A Passion for Persimmons

Move over, pumpkin! This underrated fall fruit deserves its moment too. Here’s how to harvest, store and use this fruit frequently found in the Ozarks.

By Heather Kane Kohler

Sep 2022

Photo courtesy ShutterstockEnjoy fresh persimmons in your fall baking.

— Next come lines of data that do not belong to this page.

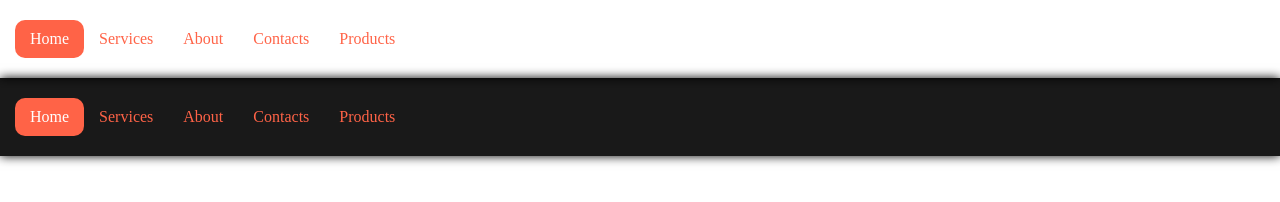
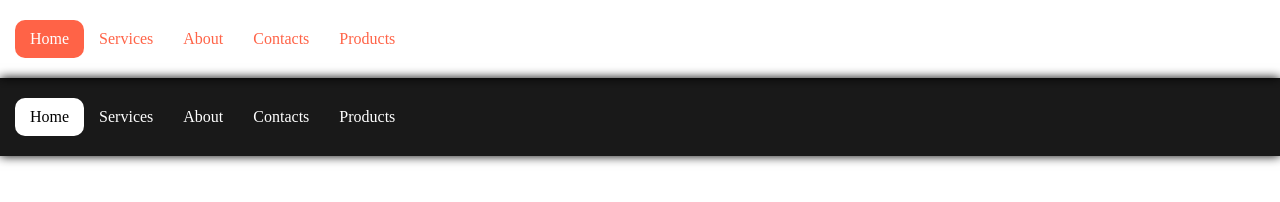
Before and after one commit to Erbol2/05.12.22, a plain HTML site: page index.html in a window 1280 px wide. Drawn offline with Linux system fonts and the light colour scheme.

Commit message:
editing second topbar

```diff
--- a/style.css
+++ b/style.css
@@ -132,6 +132,13 @@ h1 {
 .topbar.topbar-dark {
   background-color: rgba(0, 0, 0, 0.901);
 }
-.nav.nav-dark {
+.nav.nav-dark .nav-link {
   color: white;
 }
+.nav.nav-dark .nav-link:hover {
+  color: grey;
+}
+.nav.nav-dark .nav-link.active {
+  color: black;
+  background-color: white;
+}
```
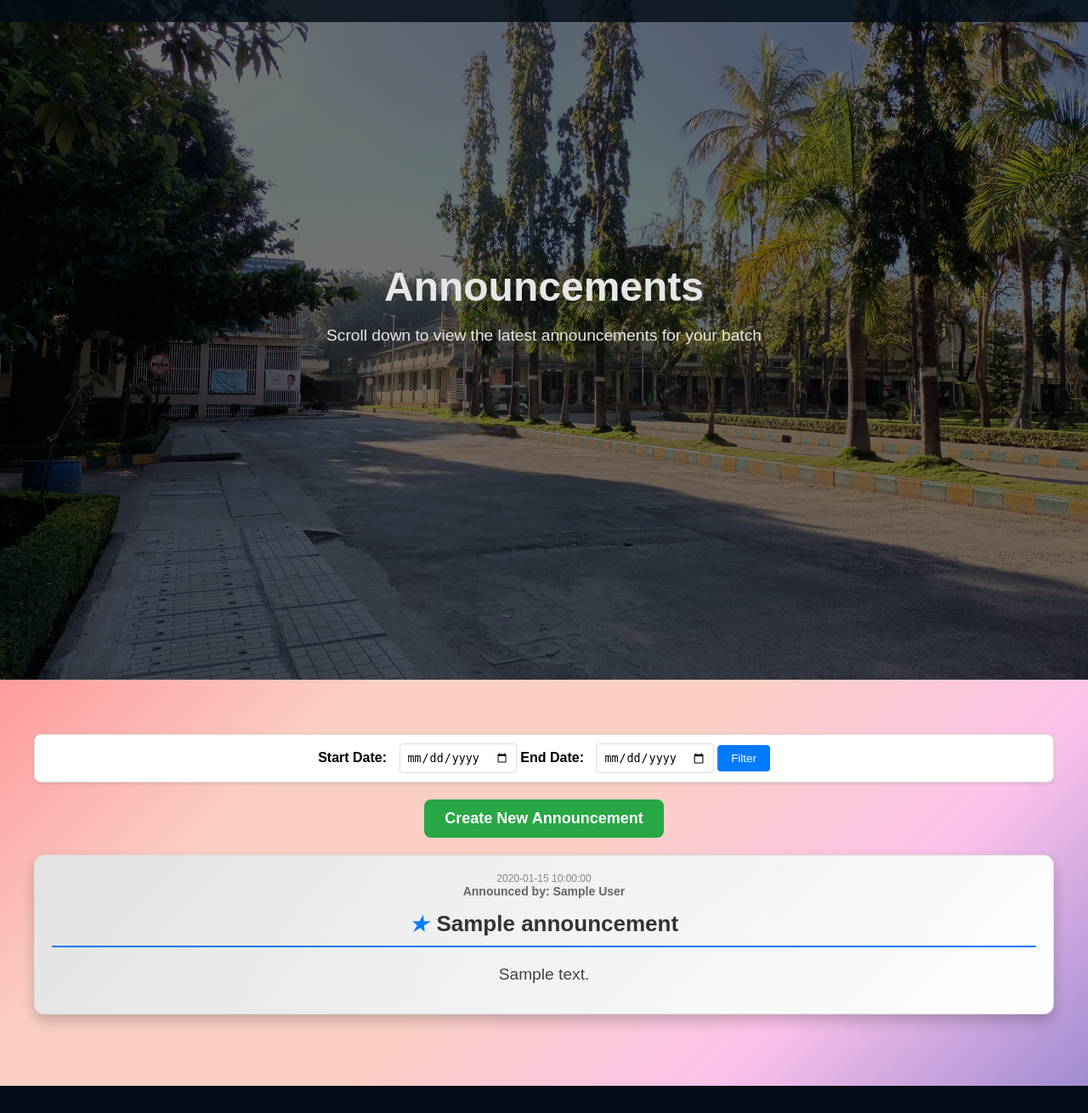
After one commit to varsha-0-3/Student-Counselling-Management-System, a Flask app: page /announcements in a window 1280 px wide. The commit adds this page. Shown: the whole page at 85% size. Run offline with Flask 3, Linux system fonts and the light colour scheme; tables that the repository leaves empty or names only in its code hold one stand-in row (values such as "Sample post"); data that the repository does not hold is empty; some libraries are stand-ins or nearby versions.

Commit message:
annoucement related files

```diff
--- a/main.py
+++ b/main.py
@@ -9,23 +9,38 @@ from flask import Flask, render_template, request, redirect, url_for, send_file,
 from flask_mysqldb import MySQL
 from werkzeug.utils import secure_filename
 import io
+import MySQLdb
+from datetime import datetime
 
 app = Flask(__name__)
 app.secret_key = 'your_secret_key'  # Required for flashing messages
 
-app.config['MYSQL_HOST'] = '127.0.0.1'
-app.config['MYSQL_USER'] = 'root'
-app.config['MYSQL_PASSWORD'] = 'Query@1811'
-app.config['MYSQL_DB'] = 'counsellor_database'
-app.config['MYSQL_PORT'] = 3306
-app.config['MYSQL_CURSORCLASS'] = 'DictCursor'
+app.secret_key = 'your_secret_key'
+app.config['MYSQL_HOST'] = 'mysql-scms-6-rvce.d.aivencloud.com'
+app.config['MYSQL_PORT'] = 10363
+app.config['MYSQL_USER'] = 'avnadmin'
+app.config['MYSQL_PASSWORD'] = 'AVNS_E5Yqhjdd1PI5lmsl31P'
+app.config['MYSQL_DB'] = 'scms'
+
+# app.config['MYSQL_HOST'] = '127.0.0.1'
+# app.config['MYSQL_USER'] = 'root'
+# app.config['MYSQL_PASSWORD'] = 'Query@1811'
+# app.config['MYSQL_DB'] = 'counsellor_database'
+# app.config['MYSQL_PORT'] = 3306
+# app.config['MYSQL_CURSORCLASS'] = 'DictCursor'
 
 mysql = MySQL(app)
 
 @app.route("/")
 @app.route("/home")
 def home():
-    return render_template('home.html')
+    cursor = mysql.connection.cursor(MySQLdb.cursors.DictCursor)
+    cursor.execute("SELECT * FROM announcements ORDER BY date DESC LIMIT 3")
+    latest_announcements = cursor.fetchall()
+    cursor.close()
+    print(latest_announcements)
+    return render_template('home.html', announcements=latest_announcements)
+
 
 ALLOWED_EXTENSIONS = {'pdf', 'doc', 'docx', 'png', 'jpg', 'jpeg'}
 
@@ -78,5 +93,36 @@ def view_document(document_id):
     else:
         return 'File not found'
 
+# route for Annoucements page
+@app.route('/announcements')
+def announcements():
+    cursor = mysql.connection.cursor(MySQLdb.cursors.DictCursor)
+    cursor.execute('SELECT * FROM announcements ORDER BY date DESC')
+    announcements = cursor.fetchall()
+    cursor.close()
+    return render_template('announcements.html', announcements=announcements)
+
+
+# route for creat-Annoucements page
+@app.route('/create-announcement')
+def create_announcements():
+    return render_template('create-announcement.html')
+
+# After submitting the create annoucement form
+@app.route('/submit-announcement', methods=['POST'])
+def submit_announcement():
+    if request.method == 'POST':
+        title = request.form['title']
+        content = request.form['content']
+        author = "BK Srinivas"
+        date = datetime.now().strftime('%Y-%m-%d %H:%M:%S')
+
+        cursor = mysql.connection.cursor()
+        cursor.execute(''' INSERT INTO announcements (author, date, title, content) VALUES (%s, %s, %s, %s)''', (author, date, title, content))
+        mysql.connection.commit()
+        cursor.close()
+
+        return redirect(url_for('announcements'))
+
 if __name__ == '__main__':
     app.run(debug=True)
--- /dev/null
+++ b/static/announcements.css
@@ -0,0 +1,127 @@
+.announcement time {
+    display: block;
+    font-size: 0.9rem;
+    color: #888;
+}
+
+.announcement .announcer {
+    font-weight: bold;
+    color: #555;
+}
+
+.new-announcement-btn {
+    display: inline-block;
+    padding: 12px 24px;
+    margin-bottom: 20px;
+    background-color: #28a745;
+    color: #fff;
+    text-align: center;
+    text-decoration: none;
+    border-radius: 8px;
+    font-size: 18px;
+    font-weight: bold;
+    transition: background-color 0.3s, transform 0.2s;
+}
+.new-announcement-btn:hover {
+    background-color: #218838;
+    transform: scale(1.05);
+}
+.filter-form {
+    margin-bottom: 20px;
+    padding: 10px;
+    background-color: #fff;
+    border: 1px solid #ddd;
+    border-radius: 8px;
+    box-shadow: 0 2px 4px rgba(0, 0, 0, 0.1);
+}
+.filter-form label {
+    margin-right: 10px;
+    font-weight: bold;
+}
+.filter-form input {
+    padding: 8px;
+    border: 1px solid #ddd;
+    border-radius: 4px;
+}
+.filter-form button {
+    padding: 8px 16px;
+    background-color: #007BFF;
+    color: #fff;
+    border: none;
+    border-radius: 4px;
+    cursor: pointer;
+}
+.filter-form button:hover {
+    background-color: #0056b3;
+}
+.announcement {
+    margin-bottom: 20px;
+    padding: 20px;
+    border-radius: 12px;
+    background: linear-gradient(135deg, #e2e2e2, #ffffff);
+    box-shadow: 0 8px 16px rgba(0, 0, 0, 0.2);
+    border: 1px solid #ddd;
+    position: relative;
+    overflow: hidden;
+    opacity: 0;
+    transform: translateY(30px);
+    transition: opacity 0.6s ease-out, transform 0.6s ease-out;
+}
+
+.announcement.visible {
+    opacity: 1;
+    transform: translateY(0);
+}
+.announcement::before {
+    content: "";
+    position: absolute;
+    top: 0;
+    left: 0;
+    width: 100%;
+    height: 100%;
+    background: radial-gradient(circle, rgba(255, 255, 255, 0.3) 0%, rgba(255, 255, 255, 0) 70%);
+    opacity: 0.5;
+    z-index: 0;
+}
+.announcement .meta {
+    margin-bottom: 15px;
+    color: #666;
+    font-size: 14px;
+    z-index: 1;
+    position: relative;
+}
+.announcement .meta time {
+    display: block;
+    font-size: 12px;
+}
+.announcement .meta .author {
+    font-weight: bold;
+}
+.announcement h3 {
+    margin: 0;
+    font-size: 26px;
+    color: #333;
+    z-index: 1;
+    position: relative;
+    border-bottom: 2px solid #007BFF;
+    padding-bottom: 10px;
+    margin-bottom: 15px;
+    /* font-size: 1.5rem; */
+}
+.announcement p {
+    margin: 0.5rem 0;
+    color: #444;
+    font-size: 16px;
+    line-height: 1.8;
+    z-index: 1;
+    position: relative;
+}
+.announcement:hover {
+    background: linear-gradient(135deg, #ffffff, #f0f4f8);
+    box-shadow: 0 12px 24px rgba(0, 0, 0, 0.3);
+}
+.announcement .icon {
+    font-size: 24px;
+    color: #007BFF;
+    margin-right: 10px;
+}
--- a/static/home.css
+++ b/static/home.css
@@ -203,7 +203,7 @@ section#features .feature p {
 }
 
 section#announcements {
-    background: #f4f4f4;
+    background: linear-gradient(135deg, #ff9a9e, #fad0c4, #fad0c4, #fbc2eb, #a18cd1);
     text-align: center;
 }
 
@@ -254,3 +254,65 @@ footer {
 footer .container p {
     margin: 0;
 }
+
+.announcement {
+    margin-bottom: 20px;
+    padding: 20px;
+    border-radius: 12px;
+    background: #f9f9f9; /* Light background color */
+    box-shadow: 0 8px 16px rgba(0, 0, 0, 0.1);
+    border: 2px solid #000; /* Black border */
+    position: relative;
+    transition: transform 0.3s ease, background-color 0.3s ease;
+}
+.announcement:hover {
+    transform: scale(1.02);
+    background-color: #f0f0f0;
+}
+.announcement .meta {
+    margin-bottom: 15px;
+    color: #666;
+    font-size: 14px;
+}
+.announcement h3 {
+    margin: 0;
+    font-size: 26px;
+    color: #333;
+    border-bottom: 2px solid #007BFF; /* Line before title */
+    padding-bottom: 10px;
+}
+.announcement p {
+    color: #444;
+    font-size: 16px;
+    line-height: 1.8;
+}
+.view-more {
+    display: block;
+    margin-top: 20px;
+    text-align: right;
+}
+.view-more a {
+    text-decoration: none;
+    color: #007BFF;
+    font-weight: bold;
+}
+.view-more a:hover {
+    text-decoration: underline;
+}
+.latest-announcements-header {
+display: flex;
+align-items: center;
+justify-content: center; /* Center horizontally */
+margin-bottom: 20px;
+text-align: center; /* Center text within header */
+}
+.latest-announcements-header i {
+    font-size: 50px; /* Size of the icon */
+    color: #007BFF; /* Color of the icon */
+    margin-right: 10px;
+}
+.latest-announcements-header h2 {
+    margin: 0;
+    font-size: 28px;
+    color: #333;
+}
--- /dev/null
+++ b/templates/announcements.html
@@ -0,0 +1,70 @@
+<!DOCTYPE html>
+<html lang="en">
+<head>
+    <meta charset="UTF-8">
+    <meta name="viewport" content="width=device-width, initial-scale=1.0">
+    <title>Announcements</title>
+    <link rel="stylesheet" href="static/home.css">
+    <link rel="stylesheet" href="static/announcements.css">
+</head>
+<body>
+    <nav>
+        <!-- Navigation content -->
+    </nav>
+    <header>
+        <div class="overlay"></div>
+        <div class="header-content">
+            <h1>Announcements</h1>
+            <p>Scroll down to view the latest announcements for your batch</p>
+        </div>
+    </header>
+    <section id="announcements">
+        <div class="container">
+            <!-- Filter form -->
+            <form class="filter-form" method="get" action="{{ url_for('announcements') }}">
+                <label for="start_date">Start Date:</label>
+                <input type="date" id="start_date" name="start_date">
+                <label for="end_date">End Date:</label>
+                <input type="date" id="end_date" name="end_date">
+                <button type="submit">Filter</button>
+            </form>
+
+            <!-- New announcement button -->
+            <a href="{{ url_for('create_announcements') }}" class="new-announcement-btn">Create New Announcement</a>
+
+            <!-- Existing announcements -->
+            {% for announcement in announcements %}
+            <div class="announcement">
+                <div class="meta">
+                    <time datetime="{{ announcement.date }}">{{ announcement.date }}</time>
+                    <span class="author">Announced by: {{ announcement.author }}</span>
+                </div>
+                <h3><i class="icon">&#9733;</i>{{ announcement.title }}</h3>
+                <p>{{ announcement.content }}</p>
+            </div>
+            {% endfor %}
+        </div>
+    </section>
+    <footer>
+        <!-- Footer content -->
+    </footer>
+    <script>
+        document.addEventListener('DOMContentLoaded', function() {
+            const announcements = document.querySelectorAll('.announcement');
+
+            function handleScroll() {
+                const triggerPoint = window.innerHeight / 1.5;
+                announcements.forEach(announcement => {
+                    const rect = announcement.getBoundingClientRect();
+                    if (rect.top < triggerPoint && rect.bottom > 0) {
+                        announcement.classList.add('visible');
+                    }
+                });
+            }
+
+            window.addEventListener('scroll', handleScroll);
+            handleScroll(); // Initial check
+        });
+    </script>
+</body>
+</html>
```
Also changed, not shown: templates/create-announcement.html (added, +116 -0 lines), templates/home.html (+41 -5 lines).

It was last fall when I first discovered a blanket of persimmons on the land at my in-laws’ home in Nixa, Missouri. It was at that moment that I realized how little I knew about this elusive autumn fruit. After seeing the enormous bounty their persimmon tree was offering and learning that you actually harvest the fruit by picking it up off the ground, I was immediately fascinated and had to learn more. Luckily, not only do my in-laws own one of the largest persimmon trees I’ve ever laid eyes on, but my father-in-law, Jim Kohler, happens to be a talented horticulturist. “When we built our house, the persimmon tree was already on the land, and we asked our builder to leave it. They are a native species and we see smaller ones on our trails. Perhaps it’s so large because it has little competition,” Kohler tells me. After the first frost in the fall, the persimmons begin to ripen and fall. “Persimmons only last a few days in the fridge so we use as many as we can right after harvesting,” he explains. His wife, Janice, likes to freeze the pulp to make jam and baked goods like pie and breads. “Many people make persimmon pie instead of pumpkin pie for Thanksgiving,” says Kohler. One thing is for sure, harvesting the persimmons is the easy part. Cooking with them might take a little patience. “My favorite way to enjoy a persimmon will always be right off the ground,” says Kohler.